Ahead of Saturday’s election, in an attempt to avoid any ideas a new chairman might have for the for the cash the ARP had on hand, party officials transferred $100,000 into an account controlled by the Capitol City Republicans Women’s Club. This means the party starts with bare cupboards as Millette takes his seat on the finance committee and a general election just six months away.
But even with the election of Millette, the new wave of passionate Paul fever and the chaotic weekend of Republican speakers being treated rudely, these folks have done little more than make the ARP completely irrelevant.
You ain’t so big now, are ya?
For a political party to remain relevant they must have resources, especially money.
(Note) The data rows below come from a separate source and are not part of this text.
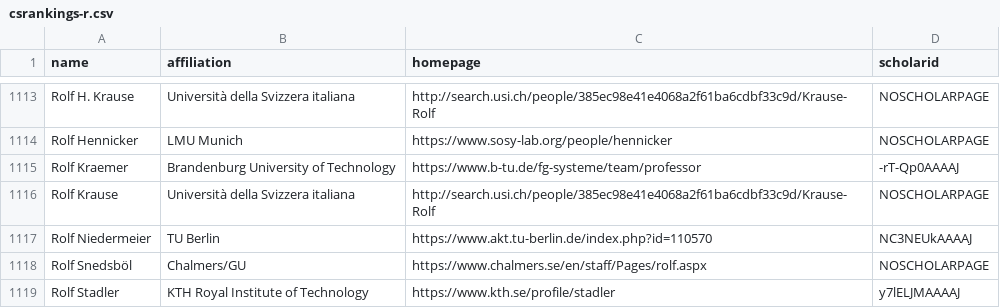
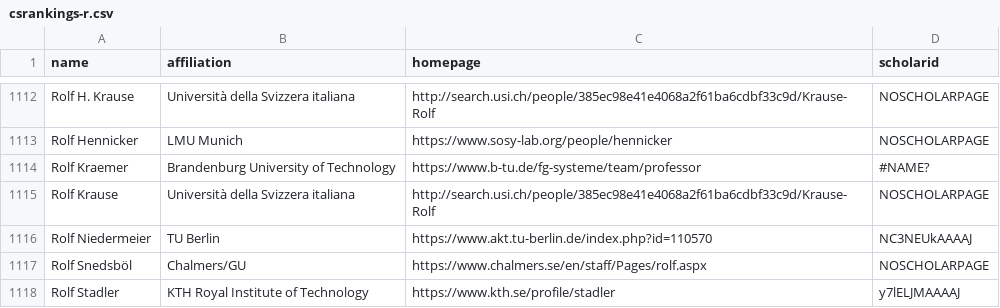
Before and after one commit to VectorInstitute/CSrankings, a CSV file: csrankings-r.csv, drawn as a sheet; only a part is shown, gaps mark what is left out; the diff covers the shown part only.

```diff
--- a/csrankings-r.csv
+++ b/csrankings-r.csv
@@ -1114,3 +1113,3 @@ Rolf H. Krause,Università della Svizzera italiana,http://search.usi.ch/people/3
 Rolf Hennicker,LMU Munich,https://www.sosy-lab.org/people/hennicker,NOSCHOLARPAGE
-Rolf Kraemer,Brandenburg University of Technology,https://www.b-tu.de/fg-systeme/team/professor,-rT-Qp0AAAAJ
+Rolf Kraemer,Brandenburg University of Technology,https://www.b-tu.de/fg-systeme/team/professor,#NAME?
 Rolf Krause,Università della Svizzera italiana,http://search.usi.ch/people/385ec98e41e4068a2f61ba6cdbf33c9d/Krause-Rolf,NOSCHOLARPAGE
```
Also changed, not shown: 3 added rows, 1 removed row and 5 edited cells elsewhere in this file, csrankings-s.csv, 16 other files.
With the all the appearance that the state GOP just imploded and now rests in the hands of untested rebels, donors have other places to park their cash instead of with the ARP.
With the Citizens United decision by the United States Supreme Court, donors are no longer restricted to contributing solely through the traditional party structure. Individuals, organizations even companies can now donate directly to Super PACs, or other third party groups designed to funnel money to candidates or advertise on their behalf as allowed by law. So while candidates will still get their donations in the form of cash donations and supportive third party ads, the old school party structure is what will be starved.
A perfect example of the vast power of third party efforts is Alaska’s U.S. Senator Lisa Murkowski’s 2010 general election write in victory over GOP nominee Joe Miller. Murkowski had no party support and yet with the aide of third party groups and bi-partisan volunteers, pulled off the greatest political comeback in modern history.
The bottom line is with the new campaign finance laws; political parties as a fundraising source have given up the higher ground to third party groups.
These groups are more focused, have lower overhead and can offer significant support without any ideological litmus tests that often burden party endorsements.
As a result of the Alaska GOP’s meltdown this past weekend, some are anticipating the flight of donations past the ARP to new groups designed to support Alaskan candidates directly.
This weekend’s chaotic party transition has some lawmakers worrying about relying on party funding due to the upheaval. When there is a lack of certainty in politics, there is lack of certainty in fundraising.
While Paul supporters may have won the battle, it remains to be seen if they will actually win their long running anti-establishment war. The core of the ARP, the Central Committee, is still in tact to help keep things balanced.